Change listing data
################

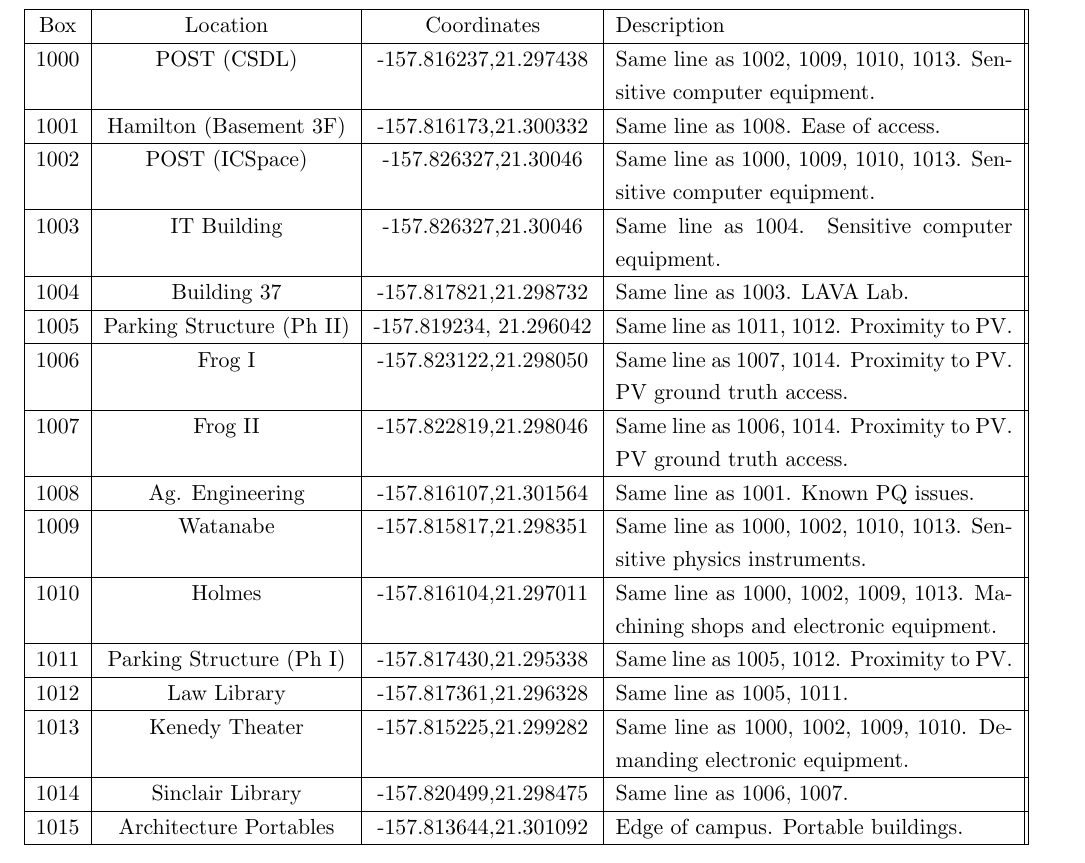
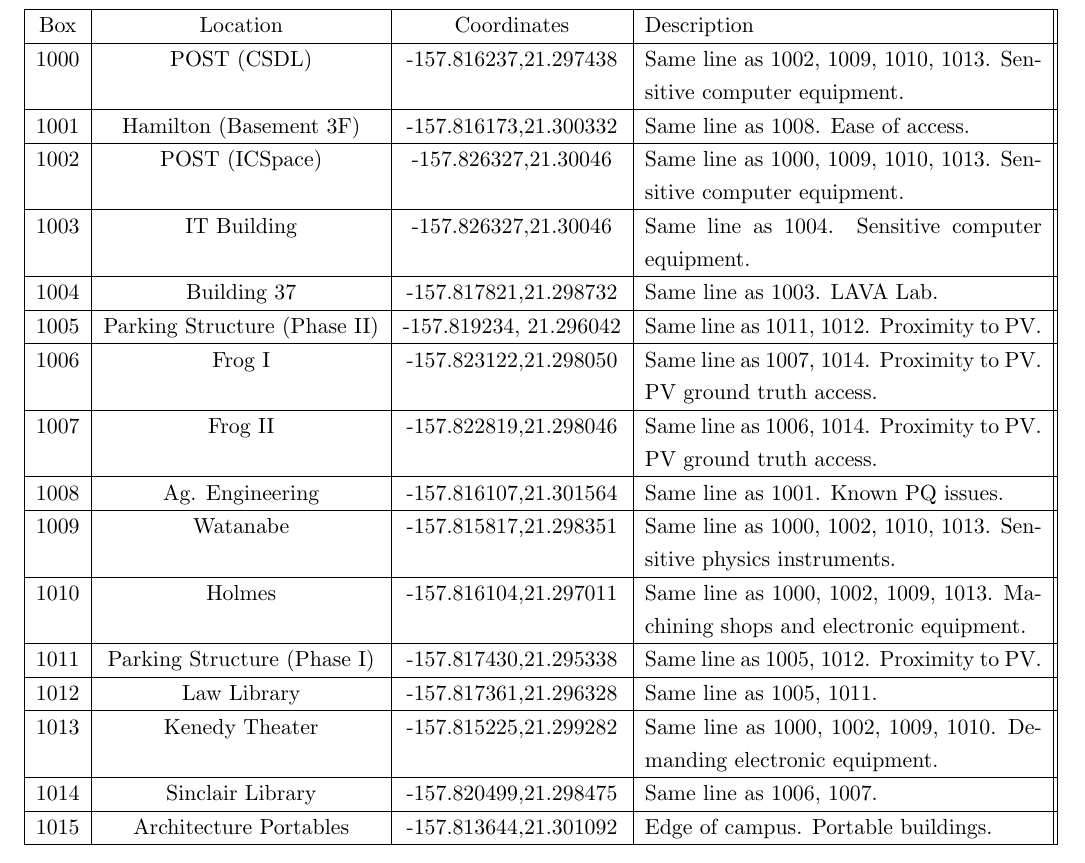
Before and after one commit to anthonyjchriste/dissertation, a LaTeX thesis (dissertation-christe.tex, which reads evaluation.tex): part of page 63 of 87, cut so that both start at the same text. Compiled offline with pdfLaTeX.

Commit message:
More linting

```diff
--- a/evaluation.tex
+++ b/evaluation.tex
@@ -28,7 +28,7 @@ The placement strategy I utilized aimed to maximize collecting distributed PQ ev
 		\hline
 		1004 & Building 37 & -157.817821,21.298732 & Same line as 1003. LAVA Lab. \\
 		\hline
-		1005 & Parking Structure (Ph II) & -157.819234, 21.296042 & Same line as 1011, 1012. Proximity to PV. \\
+		1005 & Parking Structure (Phase II) & -157.819234, 21.296042 & Same line as 1011, 1012. Proximity to PV. \\
 		\hline
 		1006 & Frog I & -157.823122,21.298050 & Same line as 1007, 1014. Proximity to PV. PV ground truth access. \\
 		\hline
@@ -40,7 +40,7 @@ The placement strategy I utilized aimed to maximize collecting distributed PQ ev
 		\hline
 		1010 & Holmes & -157.816104,21.297011 & Same line as 1000, 1002, 1009, 1013. Machining shops and electronic equipment. \\
 		\hline
-		1011 & Parking Structure (Ph I) & -157.817430,21.295338 & Same line as 1005, 1012. Proximity to PV. \\
+		1011 & Parking Structure (Phase I) & -157.817430,21.295338 & Same line as 1005, 1012. Proximity to PV. \\
 		\hline
 		1012 & Law Library & -157.817361,21.296328 & Same line as 1005, 1011. \\
 		\hline
```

################

REQUIRED ACTION
This calls for each record above to be set down exactly, with the images skipped.

OUTPUT BELOW
Before and after one commit to anthonyjchriste/dissertation, a LaTeX thesis (dissertation-christe.tex, which reads evaluation.tex): part of page 63 of 87, cut so that both start at the same text. Compiled offline with pdfLaTeX.

Commit message:
More linting

```diff
--- a/evaluation.tex
+++ b/evaluation.tex
@@ -28,7 +28,7 @@ The placement strategy I utilized aimed to maximize collecting distributed PQ ev
 		\hline
 		1004 & Building 37 & -157.817821,21.298732 & Same line as 1003. LAVA Lab. \\
 		\hline
-		1005 & Parking Structure (Ph II) & -157.819234, 21.296042 & Same line as 1011, 1012. Proximity to PV. \\
+		1005 & Parking Structure (Phase II) & -157.819234, 21.296042 & Same line as 1011, 1012. Proximity to PV. \\
 		\hline
 		1006 & Frog I & -157.823122,21.298050 & Same line as 1007, 1014. Proximity to PV. PV ground truth access. \\
 		\hline
@@ -40,7 +40,7 @@ The placement strategy I utilized aimed to maximize collecting distributed PQ ev
 		\hline
 		1010 & Holmes & -157.816104,21.297011 & Same line as 1000, 1002, 1009, 1013. Machining shops and electronic equipment. \\
 		\hline
-		1011 & Parking Structure (Ph I) & -157.817430,21.295338 & Same line as 1005, 1012. Proximity to PV. \\
+		1011 & Parking Structure (Phase I) & -157.817430,21.295338 & Same line as 1005, 1012. Proximity to PV. \\
 		\hline
 		1012 & Law Library & -157.817361,21.296328 & Same line as 1005, 1011. \\
 		\hline
```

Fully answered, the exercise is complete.